Activity:
In the listing below, lines with the string "files" are to be counted; the number is the entire reply.

━━━━━ Dataset extract

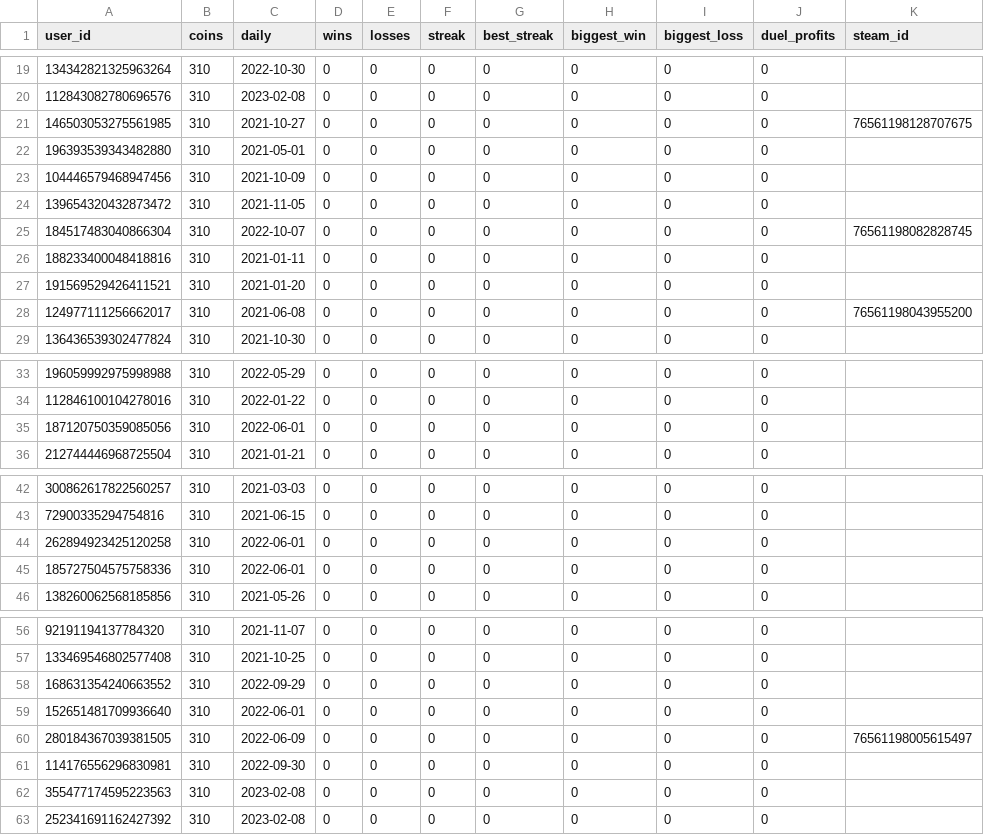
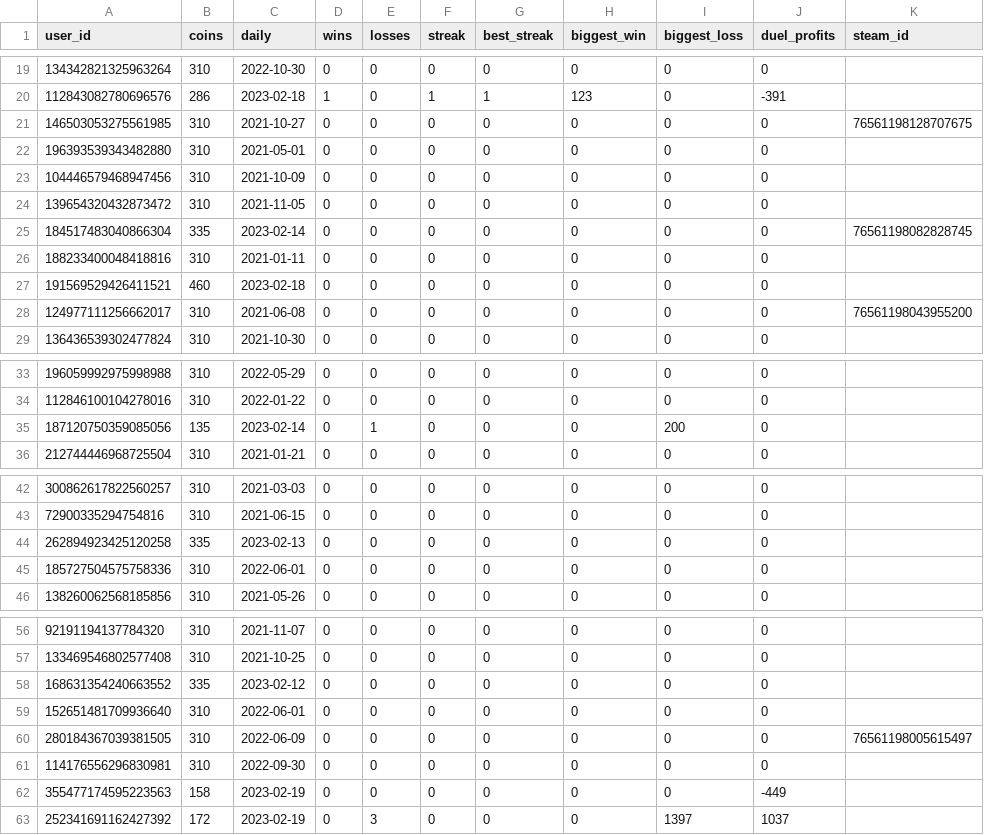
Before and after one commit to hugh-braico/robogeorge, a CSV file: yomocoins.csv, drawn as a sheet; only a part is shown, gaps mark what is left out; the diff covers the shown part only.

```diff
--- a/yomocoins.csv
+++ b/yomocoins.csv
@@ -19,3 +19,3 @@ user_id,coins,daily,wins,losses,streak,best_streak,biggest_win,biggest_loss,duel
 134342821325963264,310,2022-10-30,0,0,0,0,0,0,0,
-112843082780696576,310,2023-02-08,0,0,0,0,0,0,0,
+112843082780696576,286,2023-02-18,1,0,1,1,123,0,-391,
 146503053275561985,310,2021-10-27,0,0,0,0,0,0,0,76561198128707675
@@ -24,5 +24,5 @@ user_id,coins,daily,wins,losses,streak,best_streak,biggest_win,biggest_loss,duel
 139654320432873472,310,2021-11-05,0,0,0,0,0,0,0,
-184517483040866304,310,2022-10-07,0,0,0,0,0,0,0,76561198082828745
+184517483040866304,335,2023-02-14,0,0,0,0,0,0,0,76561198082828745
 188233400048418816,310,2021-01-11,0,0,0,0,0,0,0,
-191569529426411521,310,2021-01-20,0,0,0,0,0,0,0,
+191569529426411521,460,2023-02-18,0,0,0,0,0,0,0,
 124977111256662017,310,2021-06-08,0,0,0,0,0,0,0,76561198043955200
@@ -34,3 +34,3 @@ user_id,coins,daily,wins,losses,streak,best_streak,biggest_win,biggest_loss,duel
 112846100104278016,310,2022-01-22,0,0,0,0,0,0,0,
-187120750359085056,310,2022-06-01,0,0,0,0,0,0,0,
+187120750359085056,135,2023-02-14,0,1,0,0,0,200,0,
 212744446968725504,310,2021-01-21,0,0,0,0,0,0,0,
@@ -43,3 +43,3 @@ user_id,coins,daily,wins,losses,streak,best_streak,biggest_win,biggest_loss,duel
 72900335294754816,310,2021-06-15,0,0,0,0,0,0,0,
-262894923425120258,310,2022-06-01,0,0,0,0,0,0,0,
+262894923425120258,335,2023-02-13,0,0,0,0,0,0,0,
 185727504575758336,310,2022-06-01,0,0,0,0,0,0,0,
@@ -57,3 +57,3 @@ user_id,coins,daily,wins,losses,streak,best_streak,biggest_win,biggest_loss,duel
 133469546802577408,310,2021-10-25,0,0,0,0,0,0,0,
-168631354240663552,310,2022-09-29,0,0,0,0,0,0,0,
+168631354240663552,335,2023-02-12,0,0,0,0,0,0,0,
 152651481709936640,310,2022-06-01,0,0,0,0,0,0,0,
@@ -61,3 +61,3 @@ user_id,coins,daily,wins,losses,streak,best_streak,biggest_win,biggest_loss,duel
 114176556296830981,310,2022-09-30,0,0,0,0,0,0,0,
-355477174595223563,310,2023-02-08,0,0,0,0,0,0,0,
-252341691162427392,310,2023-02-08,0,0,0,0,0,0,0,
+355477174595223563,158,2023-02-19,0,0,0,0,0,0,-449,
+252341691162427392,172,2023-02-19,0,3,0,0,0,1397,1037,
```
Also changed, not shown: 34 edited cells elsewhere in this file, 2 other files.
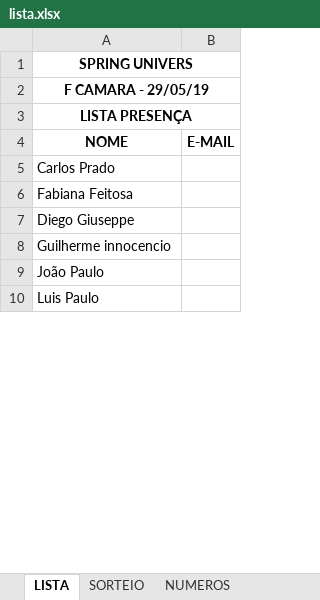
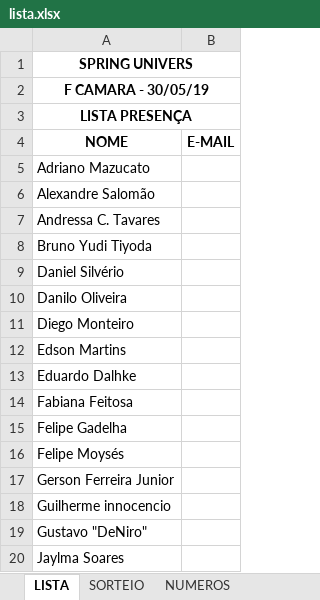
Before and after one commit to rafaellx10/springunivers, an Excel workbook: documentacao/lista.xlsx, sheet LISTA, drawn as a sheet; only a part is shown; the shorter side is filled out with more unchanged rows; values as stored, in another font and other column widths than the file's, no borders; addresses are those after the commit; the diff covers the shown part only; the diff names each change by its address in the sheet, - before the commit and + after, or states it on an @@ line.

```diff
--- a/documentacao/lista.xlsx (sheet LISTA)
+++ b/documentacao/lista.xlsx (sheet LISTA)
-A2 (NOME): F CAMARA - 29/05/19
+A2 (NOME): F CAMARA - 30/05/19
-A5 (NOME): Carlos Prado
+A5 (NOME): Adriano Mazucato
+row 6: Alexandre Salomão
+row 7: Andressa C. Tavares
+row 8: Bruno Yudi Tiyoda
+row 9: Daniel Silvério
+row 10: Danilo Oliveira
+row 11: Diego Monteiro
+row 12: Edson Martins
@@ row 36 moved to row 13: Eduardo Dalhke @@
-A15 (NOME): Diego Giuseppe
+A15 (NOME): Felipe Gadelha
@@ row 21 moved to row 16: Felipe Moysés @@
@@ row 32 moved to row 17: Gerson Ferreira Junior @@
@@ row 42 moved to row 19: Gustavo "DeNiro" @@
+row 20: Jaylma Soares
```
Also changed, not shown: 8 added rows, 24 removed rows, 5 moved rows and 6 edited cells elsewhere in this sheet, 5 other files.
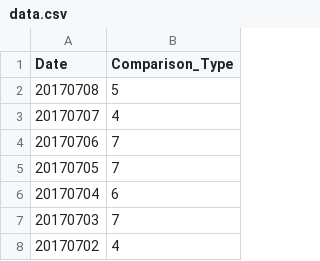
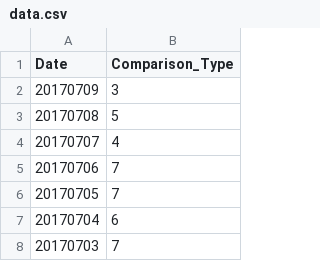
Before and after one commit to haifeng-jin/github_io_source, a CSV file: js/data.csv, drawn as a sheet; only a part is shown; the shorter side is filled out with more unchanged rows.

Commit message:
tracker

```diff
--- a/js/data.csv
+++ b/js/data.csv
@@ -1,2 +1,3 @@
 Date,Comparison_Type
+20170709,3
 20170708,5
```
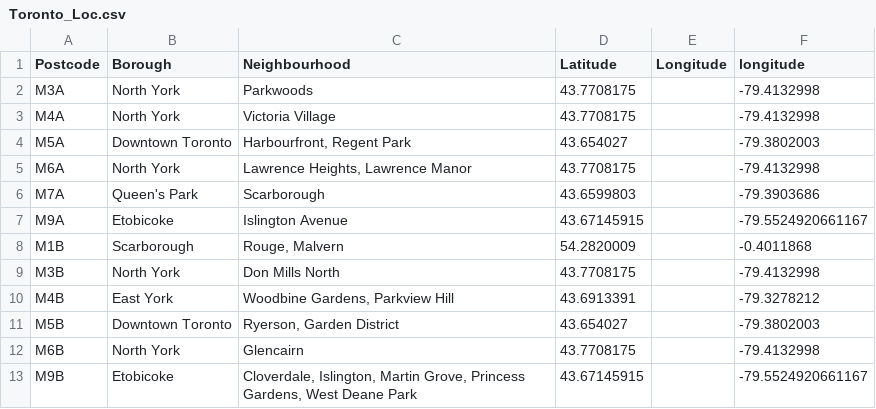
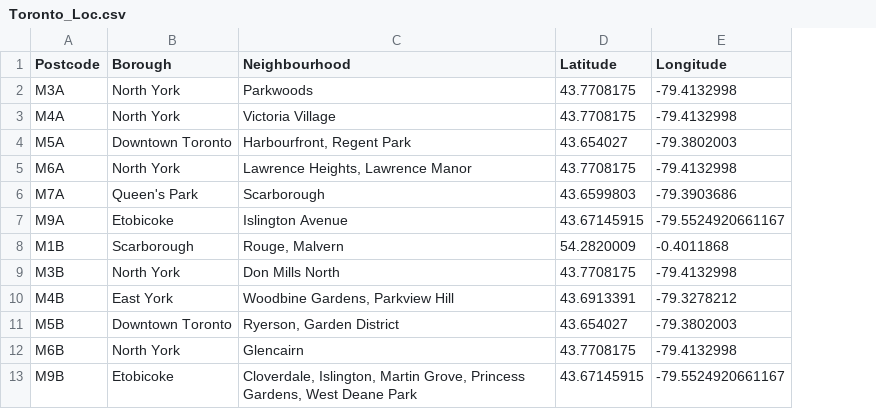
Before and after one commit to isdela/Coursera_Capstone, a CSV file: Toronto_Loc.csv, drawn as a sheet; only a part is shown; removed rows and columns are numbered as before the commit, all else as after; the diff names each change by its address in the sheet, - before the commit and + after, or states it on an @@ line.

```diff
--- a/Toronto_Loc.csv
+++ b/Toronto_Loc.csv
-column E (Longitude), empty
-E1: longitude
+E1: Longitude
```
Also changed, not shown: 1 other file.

━━━━━━━━━━
━━━━━ Dataset extract

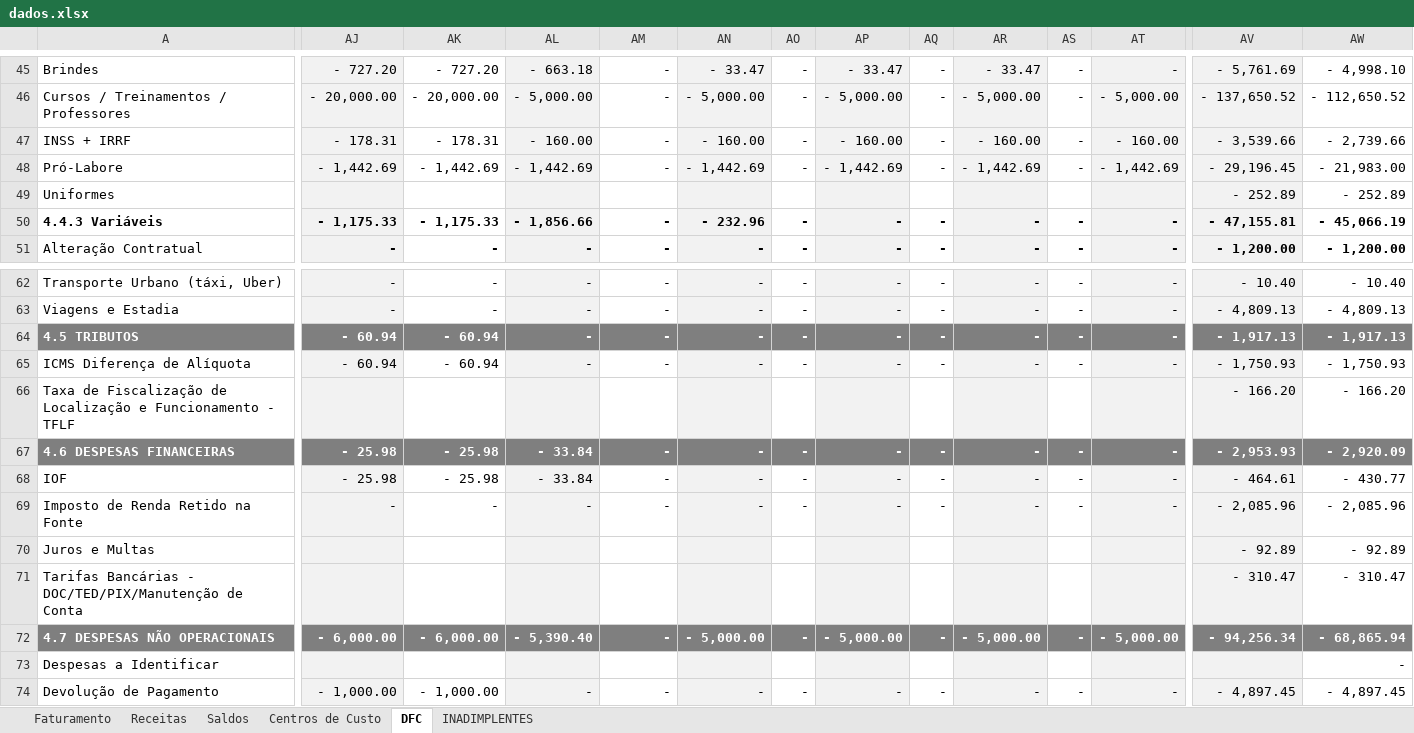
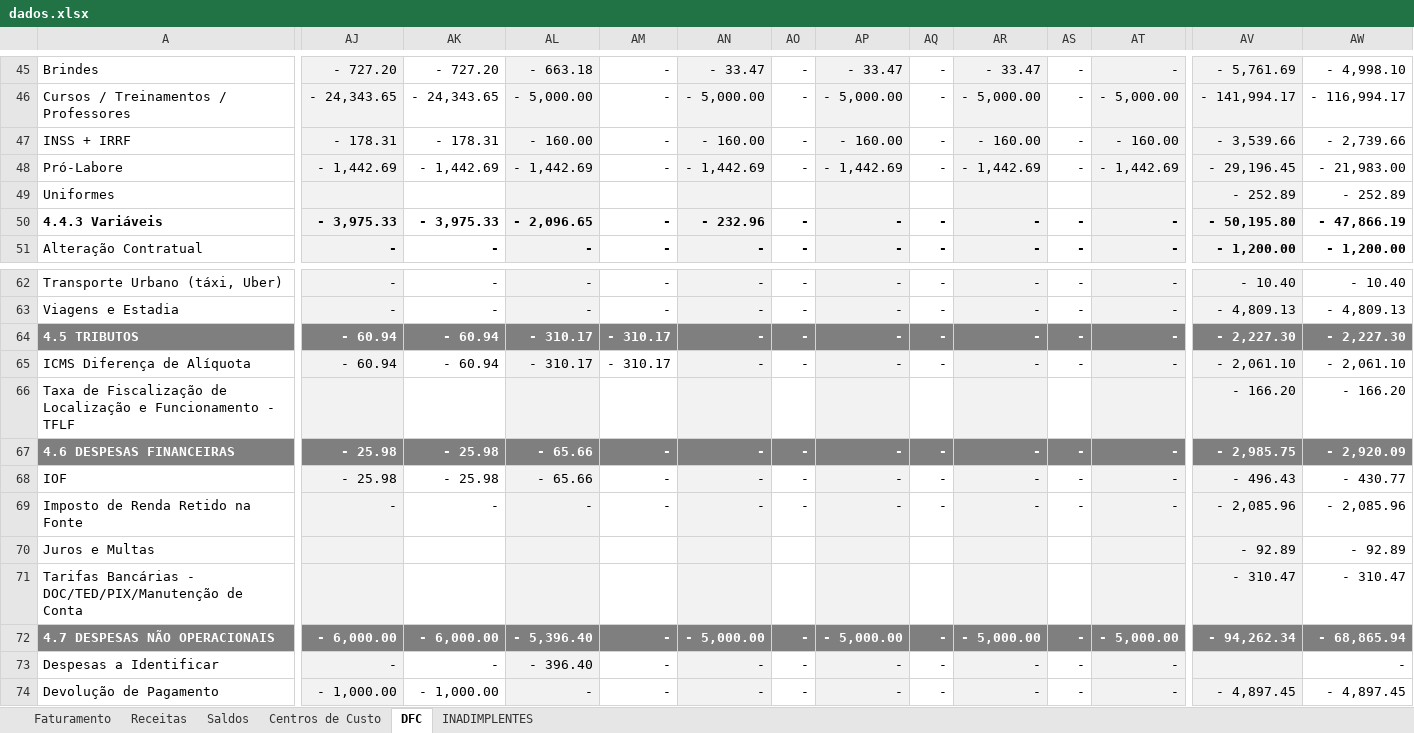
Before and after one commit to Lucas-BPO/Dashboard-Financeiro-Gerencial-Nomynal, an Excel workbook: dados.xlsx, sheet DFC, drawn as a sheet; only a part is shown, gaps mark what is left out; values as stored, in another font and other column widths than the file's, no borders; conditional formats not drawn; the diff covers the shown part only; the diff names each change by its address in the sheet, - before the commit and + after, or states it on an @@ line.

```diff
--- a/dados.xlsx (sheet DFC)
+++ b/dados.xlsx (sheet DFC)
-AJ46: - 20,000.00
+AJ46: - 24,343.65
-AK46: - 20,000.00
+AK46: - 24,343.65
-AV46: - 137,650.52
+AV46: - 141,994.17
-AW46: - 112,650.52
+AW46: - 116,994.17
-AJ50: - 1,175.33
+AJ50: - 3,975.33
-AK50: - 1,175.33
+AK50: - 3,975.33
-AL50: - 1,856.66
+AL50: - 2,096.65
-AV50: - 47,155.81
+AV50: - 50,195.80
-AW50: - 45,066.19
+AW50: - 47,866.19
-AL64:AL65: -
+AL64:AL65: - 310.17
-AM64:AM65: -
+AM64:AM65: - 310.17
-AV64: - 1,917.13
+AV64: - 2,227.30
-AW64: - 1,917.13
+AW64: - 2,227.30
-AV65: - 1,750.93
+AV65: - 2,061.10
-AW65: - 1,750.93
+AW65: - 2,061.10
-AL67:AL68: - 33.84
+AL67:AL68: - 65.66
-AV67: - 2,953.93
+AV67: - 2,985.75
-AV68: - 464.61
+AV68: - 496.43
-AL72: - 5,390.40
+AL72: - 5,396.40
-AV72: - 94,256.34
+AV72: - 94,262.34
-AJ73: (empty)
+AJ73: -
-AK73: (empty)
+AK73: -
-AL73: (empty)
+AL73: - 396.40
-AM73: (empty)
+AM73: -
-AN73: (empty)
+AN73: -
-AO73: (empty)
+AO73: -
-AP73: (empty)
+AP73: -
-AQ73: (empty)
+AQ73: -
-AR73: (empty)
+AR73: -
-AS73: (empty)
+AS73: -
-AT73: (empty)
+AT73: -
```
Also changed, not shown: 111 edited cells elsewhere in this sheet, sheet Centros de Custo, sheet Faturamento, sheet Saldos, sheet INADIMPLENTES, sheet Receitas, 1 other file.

━━━━━━━━━━

Task response:
2